The hype surrounding cloud computing promises substantial cost savings and faster time to market simply by moving apps to the cloud. But are these promises oversimplifying what it really takes to reap the benefits of the cloud?

The power of cloud economics is elasticity—the ability to selectively pay for resources only when necessary, scaling infrastructure on demand. When achieved, cloud elasticity provides important benefits, allowing enterprises to conserve budgets, quickly deploy and scale applications, and pay only for the infrastructure they use.

But to get elasticity, you must design for it, and this is harder than it seems. Because most enterprises’ application architectures aren’t designed to take advantage of cloud’s elastic infrastructure, they miss out on achieving the level of availability, performance and scale they desire. Elastic architecture requires real-time application load monitoring, scalable application components, and real-time automation, while most firms are still distributing resources statically, manually provisioning resources, and using architectures with built-in bottlenecks.

These architectural issues are a big reason why few business applications have made the jump to cloud.

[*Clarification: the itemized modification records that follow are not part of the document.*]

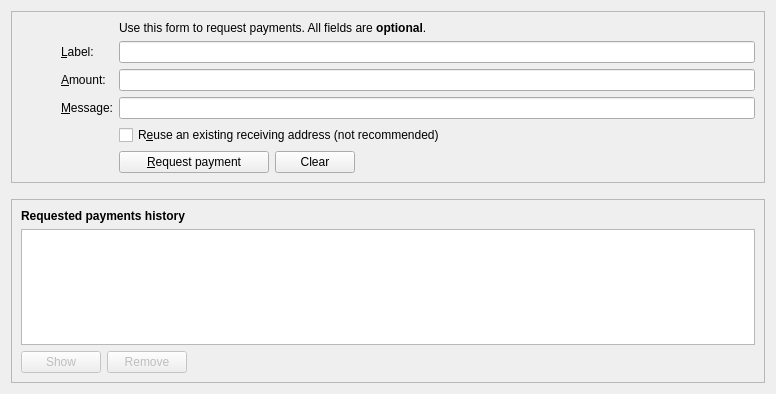
Above: src/qt/forms/receivecoinsdialog.ui from Ailein/atbcoin-insight before the change. Below: the same form after it.
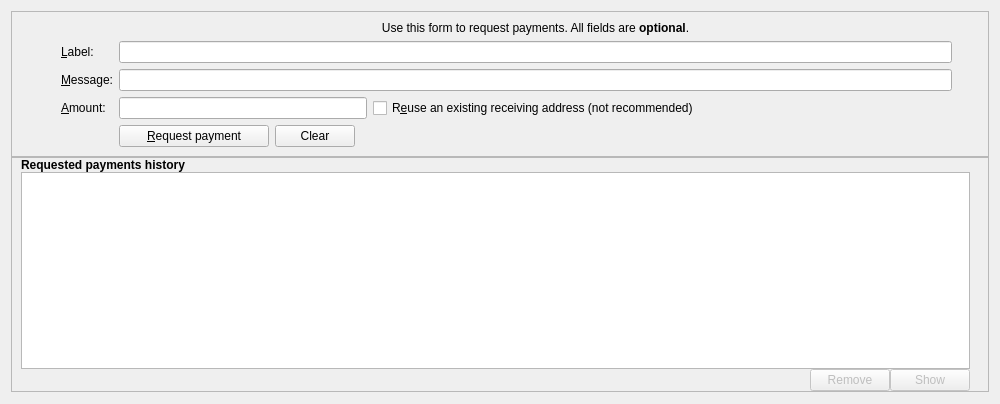
That is the form after the change. Icons and pictures are not drawn. Custom widgets are drawn as their Qt base class.

```diff
--- a/src/qt/forms/receivecoinsdialog.ui
+++ b/src/qt/forms/receivecoinsdialog.ui
@@ -6,11 +6,23 @@
    <rect>
     <x>0</x>
     <y>0</y>
-    <width>776</width>
-    <height>394</height>
+    <width>1000</width>
+    <height>404</height>
    </rect>
   </property>
-  <layout class="QVBoxLayout" name="verticalLayout" stretch="0,0,1">
+  <property name="minimumSize">
+   <size>
+    <width>0</width>
+    <height>0</height>
+   </size>
+  </property>
+  <layout class="QVBoxLayout" name="verticalLayout" stretch="0,1">
+   <property name="spacing">
+    <number>0</number>
+   </property>
+   <property name="bottomMargin">
+    <number>12</number>
+   </property>
    <item>
     <widget class="QFrame" name="frame2">
      <property name="sizePolicy">
@@ -26,19 +38,41 @@
       <enum>QFrame::Sunken</enum>
      </property>
      <layout class="QVBoxLayout" name="verticalLayout_3">
+      <property name="rightMargin">
+       <number>36</number>
+      </property>
       <item>
        <layout class="QGridLayout" name="gridLayout">
-        <item row="7" column="3">
-         <widget class="QCheckBox" name="reuseAddress">
+        <item row="6" column="3">
+         <widget class="BitcoinAmountField" name="reqAmount">
+          <property name="minimumSize">
+           <size>
+            <width>80</width>
+            <height>0</height>
+           </size>
+          </property>
           <property name="toolTip">
-           <string>Reuse one of the previously used receiving addresses. Reusing addresses has security and privacy issues. Do not use this unless re-generating a payment request made before.</string>
-          </property>
-          <property name="text">
-           <string>R&amp;euse an existing receiving address (not recommended)</string>
+           <string>An optional amount to request. Leave this empty or zero to not request a specific amount.</string>
           </property>
          </widget>
         </item>
-        <item row="6" column="1">
+        <item row="4" column="0">
+         <spacer name="horizontalSpacer_3">
+          <property name="orientation">
+           <enum>Qt::Horizontal</enum>
+          </property>
+          <property name="sizeType">
+           <enum>QSizePolicy::Fixed</enum>
+          </property>
+          <property name="sizeHint" stdset="0">
+           <size>
+            <width>40</width>
+            <height>20</height>
+           </size>
+          </property>
+         </spacer>
+        </item>
+        <item row="5" column="1">
          <widget class="QLabel" name="Receive_Message">
           <property name="toolTip">
            <string>An optional message to attach to the payment request, which will be displayed when the request is opened. Note: The message will not be sent with the payment over the ATBcoin network.</string>
@@ -51,17 +85,26 @@
           </property>
          </widget>
         </item>
-        <item row="6" column="3">
-         <widget class="QLineEdit" name="reqMessage">
+        <item row="6" column="1">
+         <widget class="QLabel" name="Receive_Amount">
           <property name="toolTip">
-           <string>An optional message to attach to the payment request, which will be displayed when the request is opened. Note: The message will not be sent with the payment over the ATBcoin network.</string>
+           <string>An optional amount to request. Leave this empty or zero to not request a specific amount.</string>
+          </property>
+          <property name="text">
+           <string>&amp;Amount:</string>
+          </property>
+          <property name="buddy">
+           <cstring>reqAmount</cstring>
           </property>
          </widget>
         </item>
-        <item row="2" column="3">
-         <widget class="QLabel" name="label_5">
+        <item row="6" column="4">
+         <widget class="QCheckBox" name="reuseAddress">
+          <property name="toolTip">
+           <string>Reuse one of the previously used receiving addresses. Reusing addresses has security and privacy issues. Do not use this unless re-generating a payment request made before.</string>
+          </property>
           <property name="text">
-           <string>Use this form to request payments. All fields are &lt;b&gt;optional&lt;/b&gt;.</string>
+           <string>R&amp;euse an existing receiving address (not recommended)</string>
           </property>
          </widget>
         </item>
@@ -84,54 +127,51 @@
           </property>
          </widget>
         </item>
-        <item row="5" column="3">
-         <widget class="BitcoinAmountField" name="reqAmount">
-          <property name="minimumSize">
-           <size>
-            <width>80</width>
-            <height>0</height>
-           </size>
-          </property>
-          <property name="toolTip">
-           <string>An optional amount to request. Leave this empty or zero to not request a specific amount.</string>
-          </property>
-         </widget>
-        </item>
-        <item row="7" column="1">
-         <widget class="QLabel" name="label_4">
-          <property name="text">
-           <string/>
-          </property>
-         </widget>
-        </item>
-        <item row="4" column="3">
-         <widget class="QLineEdit" name="reqLabel">
-          <property name="toolTip">
-           <string>An optional label to associate with the new receiving address.</string>
-          </property>
-         </widget>
-        </item>
-        <item row="8" column="1">
+        <item row="9" column="1">
          <widget class="QLabel" name="label_7">
           <property name="text">
            <string/>
           </property>
          </widget>
         </item>
-        <item row="5" column="1">
-         <widget class="QLabel" name="Receive_Amount">
+        <item row="6" column="5">
+         <spacer name="horizontalSpacer_4">
+          <property name="orientation">
+           <enum>Qt::Horizontal</enum>
+          </property>
+          <property name="sizeHint" stdset="0">
+           <size>
+            <width>40</width>
+            <height>20</height>
+           </size>
+          </property>
+         </spacer>
+        </item>
+        <item row="5" column="3" colspan="3">
+         <widget class="QLineEdit" name="reqMessage">
           <property name="toolTip">
            <string>An optional amount to request. Leave this empty or zero to not request a specific amount.</string>
           </property>
+         </widget>
+        </item>
+        <item row="4" column="3" colspan="3">
+         <widget class="QLineEdit" name="reqLabel">
+          <property name="toolTip">
+           <string>An optional label to associate with the new receiving address.</string>
+          </property>
+         </widget>
+        </item>
+        <item row="2" column="3" colspan="3">
+         <widget class="QLabel" name="Receive_Head">
           <property name="text">
-           <string>&amp;Amount:</string>
+           <string>Use this form to request payments. All fields are &lt;b&gt;optional&lt;/b&gt;.</string>
           </property>
-          <property name="buddy">
-           <cstring>reqAmount</cstring>
+          <property name="alignment">
+           <set>Qt::AlignCenter</set>
           </property>
          </widget>
         </item>
-        <item row="8" column="3">
+        <item row="9" column="3" colspan="3">
          <layout class="QHBoxLayout" name="horizontalLayout">
           <item>
            <widget class="QPushButton" name="receiveButton">
@@ -221,19 +261,6 @@
      </layout>
     </widget>
    </item>
-   <item>
-    <spacer name="verticalSpacer_2">
-     <property name="orientation">
-      <enum>Qt::Vertical</enum>
-     </property>
-     <property name="sizeHint" stdset="0">
-      <size>
-       <width>20</width>
-       <height>10</height>
-      </size>
-     </property>
-    </spacer>
-   </item>
    <item>
     <widget class="QFrame" name="frame">
      <property name="sizePolicy">
@@ -249,8 +276,32 @@
       <enum>QFrame::Raised</enum>
      </property>
      <layout class="QVBoxLayout" name="verticalLayout_2">
+      <property name="spacing">
+       <number>0</number>
+      </property>
+      <property name="topMargin">
+       <number>0</number>
+      </property>
+      <property name="rightMargin">
+       <number>18</number>
+      </property>
+      <property name="bottomMargin">
+       <number>0</number>
+      </property>
       <item>
-       <widget class="QLabel" name="label_6">
+       <widget class="QLabel" name="TableHeader">
+        <property name="minimumSize">
+         <size>
+          <width>0</width>
+          <height>0</height>
+         </size>
+        </property>
+        <property name="maximumSize">
+         <size>
+          <width>16777215</width>
+          <height>16777215</height>
+         </size>
+        </property>
         <property name="font">
          <font>
           <weight>75</weight>
@@ -270,6 +321,9 @@
         <property name="tabKeyNavigation">
          <bool>false</bool>
         </property>
+        <property name="showGrid">
+         <bool>false</bool>
+        </property>
         <property name="sortingEnabled">
          <bool>true</bool>
         </property>
@@ -277,6 +331,39 @@
       </item>
       <item>
        <layout class="QHBoxLayout" name="horizontalLayout_2">
+        <item>
+         <spacer name="horizontalSpacer_2">
+          <property name="orientation">
+           <enum>Qt::Horizontal</enum>
+          </property>
+          <property name="sizeHint" stdset="0">
+           <size>
+            <width>40</width>
+            <height>20</height>
+           </size>
+          </property>
+         </spacer>
+        </item>
+        <item>
+         <widget class="QPushButton" name="removeRequestButton">
+          <property name="enabled">
+           <bool>false</bool>
+          </property>
+          <property name="toolTip">
+           <string>Remove the selected entries from the list</string>
+          </property>
+          <property name="text">
+           <string>Remove</string>
+          </property>
+          <property name="icon">
+           <iconset resource="../bitcoin.qrc">
+            <normaloff>:/icons/remove</normaloff>:/icons/remove</iconset>
+          </property>
+          <property name="autoDefault">
+           <bool>false</bool>
+          </property>
+         </widget>
+        </item>
         <item>
          <widget class="QPushButton" name="showRequestButton">
           <property name="enabled">
@@ -303,39 +390,6 @@
           </property>
          </widget>
         </item>
-        <item>
-         <widget class="QPushButton" name="removeRequestButton">
-          <property name="enabled">
-           <bool>false</bool>
-          </property>
-          <property name="toolTip">
-           <string>Remove the selected entries from the list</string>
-          </property>
-          <property name="text">
-           <string>Remove</string>
-          </property>
-          <property name="icon">
-           <iconset resource="../bitcoin.qrc">
-            <normaloff>:/icons/remove</normaloff>:/icons/remove</iconset>
-          </property>
-          <property name="autoDefault">
-           <bool>false</bool>
-          </property>
-         </widget>
-        </item>
-        <item>
-         <spacer name="horizontalSpacer_2">
-          <property name="orientation">
-           <enum>Qt::Horizontal</enum>
-          </property>
-          <property name="sizeHint" stdset="0">
-           <size>
-            <width>40</width>
-            <height>20</height>
-           </size>
-          </property>
-         </spacer>
-        </item>
        </layout>
       </item>
      </layout>
```
Left out of the diff: 22 changed lines with no effect on the pictures.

Most developers are simply adapting their conventional application architectures out of necessity, missing the benefits of elasticity. Even architects who attempt to build elastic applications within the limits of special-purpose APIs do not achieve the full power of elasticity, often failing to capture all three of the dimensions necessary for a truly elastic architecture: transactions, services and data.

The bottom line is that today’s approaches to elastic applications leave much to be desired for developers hoping to fully exploit the capabilities of cloud. The solution, of course, is to design applications that are fully elastic with the ability to adjust infrastructure resources to accommodate varied workloads while maintaining reliability and performance. Unfortunately, today this requires sophisticated developers who can design their own elastic application infrastructure and applications.

Bringing elastic applications to a broader community will require the industry to productize these elastic design patterns, simplifying the art of elastic architecture with the science of a platform, an elastic application platform (EAP). EAPs will provide tools, frameworks and services that automate the complex aspects of elasticity, normalizing the development of elastic applications, something that is decidedly not the norm today.

EAPs will provide development, runtime and operations management services, making several categories of services available to all developers:

Data Services support elastic data—and sometimes code, too. The data layer of an EAP provides data storage, retrieval and integrity services, and in some cases support for special-purpose code. Developers can use familiar file and Standard Query Language (SQL) abstractions as well as NoSQL approaches like key-value stores. In-memory, as well as elastic database options, will provide developers with new ways to balance data consistency and availability.

Computing services provide containers for elastic code execution. The computing services layer of an EAP executes code in the programming model chosen by the developer, and it may support elastic data. This layer is independent of operating system, language, application topology and, ideally, the development framework. Because the data layer can run code and the computing layer can contain data, they have an overlapping architecture to support the wide range of application design patterns that occur in cloud apps.

Interaction services manage channels and touchpoints. The mobile apps imperative is driving the need for interactions as a large portion of apps for iOS and Android have implemented server processing in the cloud. This creates a need for identity management and authentication, rendering content to a variety of channels and data aggregation services. Some EAPs will provide these interaction services, while others will rely on third-party products.

Development tools speed delivery of elastic applications. EAPs will provide or support varying development tools and frameworks. While some will invest in new development abstractions, others will focus on providing runtime services that work with existing development environments. Versions of popular frameworks, including .NET, Spring and Rails, will likely address EAP services.

EAP’s services allow elastic applications to run transparently without intervention from developers or administrators, distributing transactions, services and data across necessary resources, while avoiding bottlenecks that disrupt availability, performance and scale. In order to sustain performance, the EAP must monitor applications and address problems by automatically provisioning or de-provisioning computing resources.

Examples of EAPs can already be seen among currently available products for both public and private clouds, including some of the most popular platform-as-a-service offerings, but only a handful of these are as forward-thinking or as complete as they could be. By 2012, adoption of EAP will begin in earnest, with large organizations using EAPs out of necessity for both internal and public cloud deployments.

For all the attention cloud computing receives, we are just now understanding how to apply it to business applications. Begin by analyzing your business requirements for elasticity, then define your elastic application requirements and add elastic extensions to existing applications, eventually defining your elastic application platform. The cloud is here to stay, giving application development professionals who know how to design for it a definite advantage.

John Rymer is a vice president and principal analyst, and Mike Gualtieri is a principal analyst, at Forrester Research, where they serve Application Development and Delivery Professionals.